The Newtons say spending more time with family is something they will do after hanging up their aprons. But doing that won't be easy.

"That's all we know," Mrs. Newton said. "That and Fruit of the Loom."

"Seems kinda like a home," Mr. Newton said. "Put in a lot of hours for a lot of years."

The Newtons say they will also spend more time helping at their church, Pitman Valley Baptist.

"The Lord's ready for us to get out," Mrs. Newton said. "We've worked six days a week since we opened this place."

And the Newtons say they will use their newfound time on their hands to possibly take a vacation, something they haven't done in a long time.

At 71 and 66, Mr. and Mrs. Newton say they are in good health and will continue to stay active.

"The Lord's really blessed us," Mr. Newton said. "We're gonna stay active."

The Newtons say the pressure of owning a restaurant has been piled high for the past few years. The first 15 years were great, they said, but the last few have been the most competitive yet.

"Taylor County's got a lot more restaurants than it had," Mrs. Newton said.

The Newtons days typically begins at 4:30 a.m. with a wakeup call. At about 5, they were at the restaurant preparing for the breakfast rush. Doors opened at 6 a.m. and didn't close until about 8 p.m.

"We cook most everything," Mrs. Newton said. "We make most from scratch."

And they say they took requests, making customers their favorite dishes when possible.

"We tried to cater as good as we possibly could," Mr. Newton said. "Without customers, you don't have a business."

And it's the customers the Newtons say they will miss the most.

"We're gonna really miss the people," Mrs. Newton said. "We've really got close to some people."

Mr. Newton agrees.

"I don't really think it's sunk in," he said. "My favorite thing's coming out and talking to people. I might not know everyone's name, but I know their faces."

Last Saturday was bittersweet, the Newtons say, sharing good times with family and customers, but also knowing that the day was the last of its kind.

"Kinda sad," Mrs. Newton said. "[I will] probably cry when we see it's gone."

Mr. Newton said he believes this past Monday morning, the first day he didn't have to get up and go to work, will be a shock.
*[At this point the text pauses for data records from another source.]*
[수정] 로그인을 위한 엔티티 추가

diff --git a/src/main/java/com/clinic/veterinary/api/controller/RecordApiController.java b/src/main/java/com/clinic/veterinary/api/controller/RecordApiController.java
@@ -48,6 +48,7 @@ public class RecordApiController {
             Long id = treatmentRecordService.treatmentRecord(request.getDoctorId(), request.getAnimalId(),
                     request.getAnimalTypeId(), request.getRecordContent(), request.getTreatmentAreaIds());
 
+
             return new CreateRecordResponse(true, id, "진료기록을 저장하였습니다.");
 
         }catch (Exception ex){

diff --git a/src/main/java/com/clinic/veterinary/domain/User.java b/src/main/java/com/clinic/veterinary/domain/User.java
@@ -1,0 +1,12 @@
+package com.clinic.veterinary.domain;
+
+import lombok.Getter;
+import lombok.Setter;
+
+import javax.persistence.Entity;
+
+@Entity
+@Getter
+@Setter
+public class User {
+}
"Monday morning when I get up, I'll know I miss it," he said. "In a way, life's ended."

But even though the Newtons say their life is changing, they will take with them the irreplaceable memories of their time at Orville's.

One story they recall is of a young boy and girl who came into the restaurant saying they wanted to get married and have a wedding like none other. Mr. Newton, a magistrate at the time, was happy to oblige.

"We did the ceremony right in the kitchen there, by the milk cooler," he said. "I said, 'Well, you got one.' I don't know if they're still together or not."

The Newtons say they will be there on Saturday when their restaurant is auctioned to the highest bidder.

And though they have hung up their aprons, the Newtons say they likely won't leave the food-making business behind entirely.

Mr. Newton said he and his wife will do some catering and make pies and their sought-after country ham biscuits. When Orville's was open, the couple made about 500 biscuits a week.

"Anybody needs anything, call us," Mr. Newton said. "If at all possible, we'll get it to them.

"I love helping people. That's been my goal in life, to do something for somebody else."